> _Your instructions_:
Check every line of the data below for the word "Feed", then give only the number of lines that have it.

Modification records
*** Begin section ***

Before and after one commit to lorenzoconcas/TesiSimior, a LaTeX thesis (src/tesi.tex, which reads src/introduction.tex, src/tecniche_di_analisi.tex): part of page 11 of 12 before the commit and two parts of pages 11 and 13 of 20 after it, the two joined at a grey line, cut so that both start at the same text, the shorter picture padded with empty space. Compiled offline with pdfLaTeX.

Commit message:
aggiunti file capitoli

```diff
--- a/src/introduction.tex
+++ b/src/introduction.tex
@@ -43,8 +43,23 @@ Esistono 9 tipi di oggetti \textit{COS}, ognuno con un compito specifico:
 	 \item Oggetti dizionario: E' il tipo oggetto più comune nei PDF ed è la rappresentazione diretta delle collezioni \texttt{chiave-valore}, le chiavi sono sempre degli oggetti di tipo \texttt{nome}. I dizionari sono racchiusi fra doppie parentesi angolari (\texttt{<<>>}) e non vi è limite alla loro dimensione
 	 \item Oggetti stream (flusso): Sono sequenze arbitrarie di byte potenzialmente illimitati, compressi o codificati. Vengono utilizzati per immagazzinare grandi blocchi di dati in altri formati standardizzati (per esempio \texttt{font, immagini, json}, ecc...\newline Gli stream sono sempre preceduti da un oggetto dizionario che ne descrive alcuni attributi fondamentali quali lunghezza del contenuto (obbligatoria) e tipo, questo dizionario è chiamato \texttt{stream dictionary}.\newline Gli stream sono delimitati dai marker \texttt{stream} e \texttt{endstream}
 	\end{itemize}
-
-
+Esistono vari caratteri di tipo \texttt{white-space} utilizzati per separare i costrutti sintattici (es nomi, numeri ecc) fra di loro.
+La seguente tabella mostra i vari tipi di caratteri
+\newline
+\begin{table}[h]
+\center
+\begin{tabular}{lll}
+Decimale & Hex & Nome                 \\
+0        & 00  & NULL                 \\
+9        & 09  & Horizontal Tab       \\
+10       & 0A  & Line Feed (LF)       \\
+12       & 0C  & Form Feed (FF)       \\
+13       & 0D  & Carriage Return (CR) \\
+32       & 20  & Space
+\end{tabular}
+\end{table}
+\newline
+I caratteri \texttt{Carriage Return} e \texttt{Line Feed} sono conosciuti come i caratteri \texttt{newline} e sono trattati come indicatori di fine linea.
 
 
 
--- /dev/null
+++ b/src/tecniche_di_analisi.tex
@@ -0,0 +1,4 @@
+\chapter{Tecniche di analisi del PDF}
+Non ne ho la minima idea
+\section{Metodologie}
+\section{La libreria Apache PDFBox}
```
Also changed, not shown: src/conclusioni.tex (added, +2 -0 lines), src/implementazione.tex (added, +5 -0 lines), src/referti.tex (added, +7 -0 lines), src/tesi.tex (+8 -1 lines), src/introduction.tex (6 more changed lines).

*** End section ***

> _Worked solution_:
3